• **Required work**: Copy out all lines from the material that contain the string "Hours".

------ Records to process

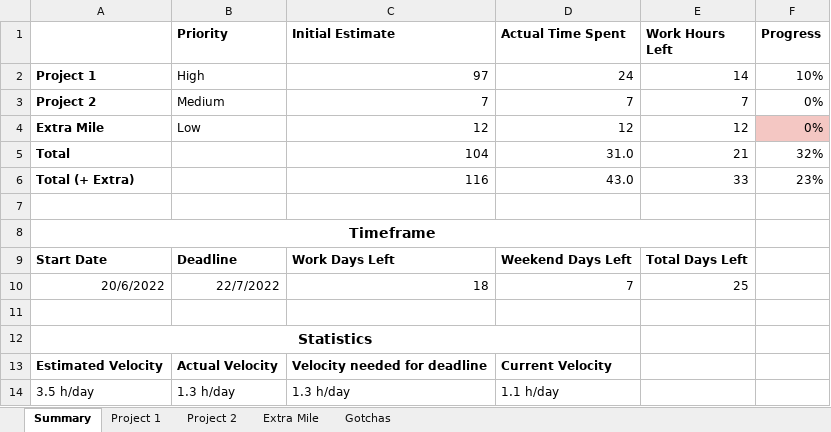
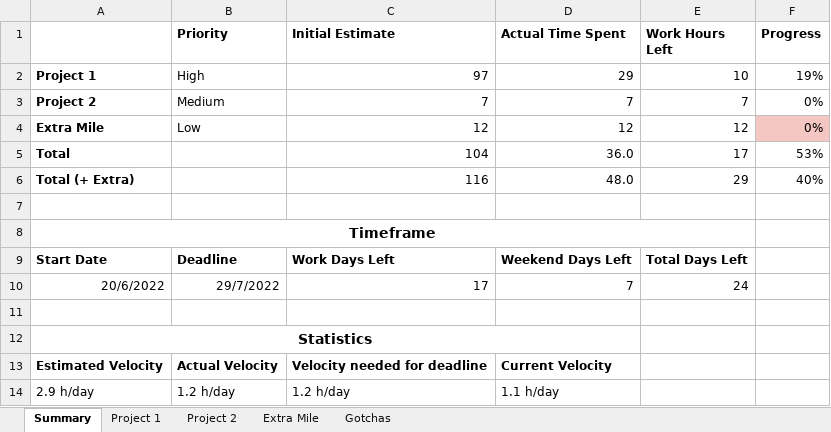
Before and after one commit to chankevin234/MOOC_Java_Programming_1-2, an Excel workbook: Study Plan for Java Prog 2.xlsx, sheet Summary, drawn as a sheet; values as stored, in another font and other column widths than the file's, no borders; conditional formats not drawn; the diff names each change by its address in the sheet, - before the commit and + after, or states it on an @@ line.

```diff
--- a/Study Plan for Java Prog 2.xlsx (sheet Summary)
+++ b/Study Plan for Java Prog 2.xlsx (sheet Summary)
-D2 (Actual Time Spent): 24
+D2 (Actual Time Spent): 29
-E2 (Work Hours Left): 14
+E2 (Work Hours Left): 10
-F2 (Progress): 10%
+F2 (Progress): 19%
-D5 (Actual Time Spent): 31.0
+D5 (Actual Time Spent): 36.0
-E5 (Work Hours Left): 21
+E5 (Work Hours Left): 17
-F5 (Progress): 32%
+F5 (Progress): 53%
-D6 (Actual Time Spent): 43.0
+D6 (Actual Time Spent): 48.0
-E6 (Work Hours Left): 33
+E6 (Work Hours Left): 29
-F6 (Progress): 23%
+F6 (Progress): 40%
-B10 (Priority): 22/7/2022
+B10 (Priority): 29/7/2022
-C10 (Initial Estimate): 18
+C10 (Initial Estimate): 17
-E10 (Work Hours Left): 25
+E10 (Work Hours Left): 24
-A14: 3.5 h/day
+A14: 2.9 h/day
-B14 (Priority): 1.3 h/day
+B14 (Priority): 1.2 h/day
-C14 (Initial Estimate): 1.3 h/day
+C14 (Initial Estimate): 1.2 h/day
```
Also changed, not shown: sheet Project 1, hidden cells, 32 other files.
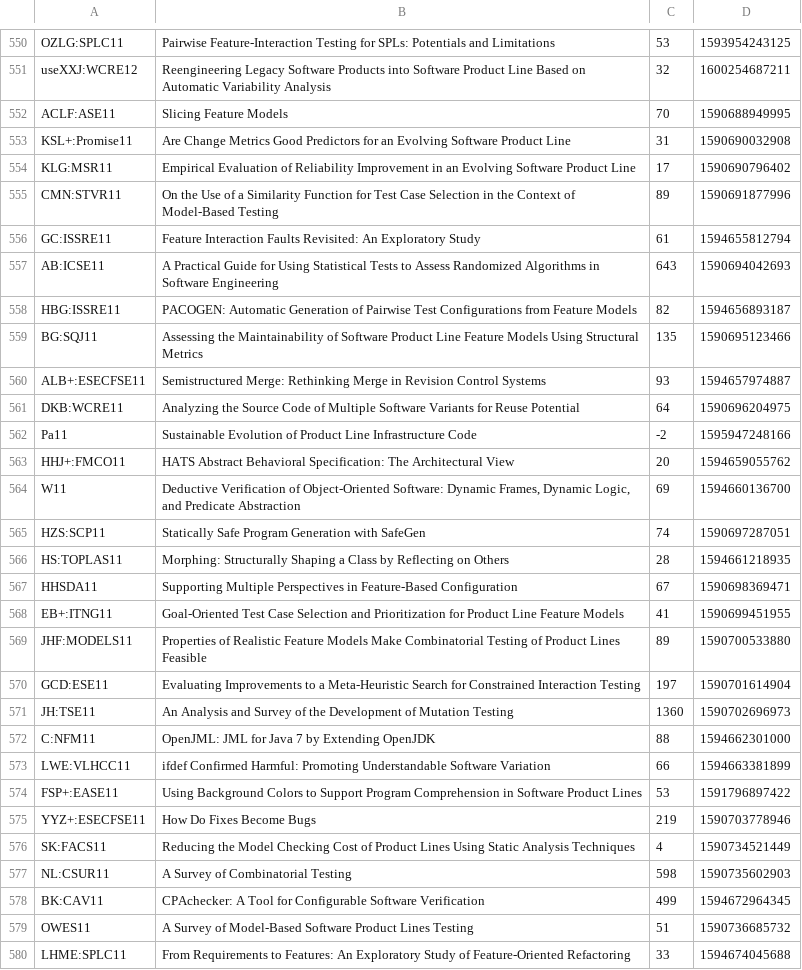
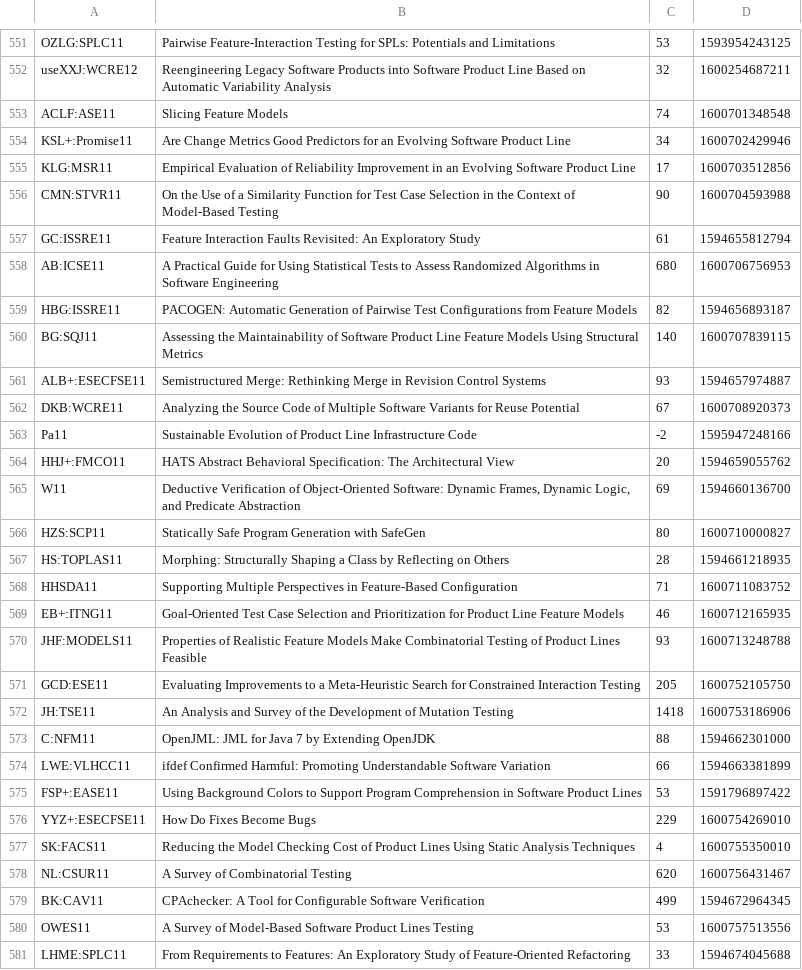
Before and after one commit to SoftVarE-Group/BibTags, a CSV file: classification/citations.csv, drawn as a sheet; only a part is shown, gaps mark what is left out; the diff covers the shown part only.

```diff
--- a/classification/citations.csv
+++ b/classification/citations.csv
@@ -551,12 +552,12 @@
 "useXXJ:WCRE12";"Reengineering Legacy Software Products into Software Product Line Based on Automatic Variability Analysis";32;1600254687211;
-"ACLF:ASE11";"Slicing Feature Models";70;1590688949995;
-"KSL+:Promise11";"Are Change Metrics Good Predictors for an Evolving Software Product Line";31;1590690032908;
-"KLG:MSR11";"Empirical Evaluation of Reliability Improvement in an Evolving Software Product Line";17;1590690796402;
-"CMN:STVR11";"On the Use of a Similarity Function for Test Case Selection in the Context of Model-Based Testing";89;1590691877996;
+"ACLF:ASE11";"Slicing Feature Models";74;1600701348548;
+"KSL+:Promise11";"Are Change Metrics Good Predictors for an Evolving Software Product Line";34;1600702429946;
+"KLG:MSR11";"Empirical Evaluation of Reliability Improvement in an Evolving Software Product Line";17;1600703512856;
+"CMN:STVR11";"On the Use of a Similarity Function for Test Case Selection in the Context of Model-Based Testing";90;1600704593988;
 "GC:ISSRE11";"Feature Interaction Faults Revisited: An Exploratory Study";61;1594655812794;
-"AB:ICSE11";"A Practical Guide for Using Statistical Tests to Assess Randomized Algorithms in Software Engineering";643;1590694042693;
+"AB:ICSE11";"A Practical Guide for Using Statistical Tests to Assess Randomized Algorithms in Software Engineering";680;1600706756953;
 "HBG:ISSRE11";"PACOGEN: Automatic Generation of Pairwise Test Configurations from Feature Models";82;1594656893187;
-"BG:SQJ11";"Assessing the Maintainability of Software Product Line Feature Models Using Structural Metrics";135;1590695123466;
+"BG:SQJ11";"Assessing the Maintainability of Software Product Line Feature Models Using Structural Metrics";140;1600707839115;
 "ALB+:ESECFSE11";"Semistructured Merge: Rethinking Merge in Revision Control Systems";93;1594657974887;
-"DKB:WCRE11";"Analyzing the Source Code of Multiple Software Variants for Reuse Potential";64;1590696204975;
+"DKB:WCRE11";"Analyzing the Source Code of Multiple Software Variants for Reuse Potential";67;1600708920373;
 "Pa11";"Sustainable Evolution of Product Line Infrastructure Code";-2;1595947248166;
@@ -564,9 +565,9 @@
 "W11";"Deductive Verification of Object-Oriented Software: Dynamic Frames, Dynamic Logic, and Predicate Abstraction";69;1594660136700;
-"HZS:SCP11";"Statically Safe Program Generation with SafeGen";74;1590697287051;
+"HZS:SCP11";"Statically Safe Program Generation with SafeGen";80;1600710000827;
 "HS:TOPLAS11";"Morphing: Structurally Shaping a Class by Reflecting on Others";28;1594661218935;
-"HHSDA11";"Supporting Multiple Perspectives in Feature-Based Configuration";67;1590698369471;
-"EB+:ITNG11";"Goal-Oriented Test Case Selection and Prioritization for Product Line Feature Models";41;1590699451955;
-"JHF:MODELS11";"Properties of Realistic Feature Models Make Combinatorial Testing of Product Lines Feasible";89;1590700533880;
-"GCD:ESE11";"Evaluating Improvements to a Meta-Heuristic Search for Constrained Interaction Testing";197;1590701614904;
-"JH:TSE11";"An Analysis and Survey of the Development of Mutation Testing";1360;1590702696973;
+"HHSDA11";"Supporting Multiple Perspectives in Feature-Based Configuration";71;1600711083752;
+"EB+:ITNG11";"Goal-Oriented Test Case Selection and Prioritization for Product Line Feature Models";46;1600712165935;
+"JHF:MODELS11";"Properties of Realistic Feature Models Make Combinatorial Testing of Product Lines Feasible";93;1600713248788;
+"GCD:ESE11";"Evaluating Improvements to a Meta-Heuristic Search for Constrained Interaction Testing";205;1600752105750;
+"JH:TSE11";"An Analysis and Survey of the Development of Mutation Testing";1418;1600753186906;
 "C:NFM11";"OpenJML: JML for Java 7 by Extending OpenJDK";88;1594662301000;
@@ -574,7 +575,7 @@
 "FSP+:EASE11";"Using Background Colors to Support Program Comprehension in Software Product Lines";53;1591796897422;
-"YYZ+:ESECFSE11";"How Do Fixes Become Bugs";219;1590703778946;
-"SK:FACS11";"Reducing the Model Checking Cost of Product Lines Using Static Analysis Techniques";4;1590734521449;
-"NL:CSUR11";"A Survey of Combinatorial Testing";598;1590735602903;
+"YYZ+:ESECFSE11";"How Do Fixes Become Bugs";229;1600754269010;
+"SK:FACS11";"Reducing the Model Checking Cost of Product Lines Using Static Analysis Techniques";4;1600755350010;
+"NL:CSUR11";"A Survey of Combinatorial Testing";620;1600756431467;
 "BK:CAV11";"CPAchecker: A Tool for Configurable Software Verification";499;1594672964345;
-"OWES11";"A Survey of Model-Based Software Product Lines Testing";51;1590736685732;
+"OWES11";"A Survey of Model-Based Software Product Lines Testing";53;1600757513556;
 "LHME:SPLC11";"From Requirements to Features: An Exploratory Study of Feature-Oriented Refactoring";33;1594674045688;
```
Also changed, not shown: 3 added rows and 93 edited cells elsewhere in this file, 2 other files.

------------

• **Exercise answer**:
-E2 (Work Hours Left): 14
+E2 (Work Hours Left): 10
-E5 (Work Hours Left): 21
+E5 (Work Hours Left): 17
-E6 (Work Hours Left): 33
+E6 (Work Hours Left): 29
-E10 (Work Hours Left): 25
+E10 (Work Hours Left): 24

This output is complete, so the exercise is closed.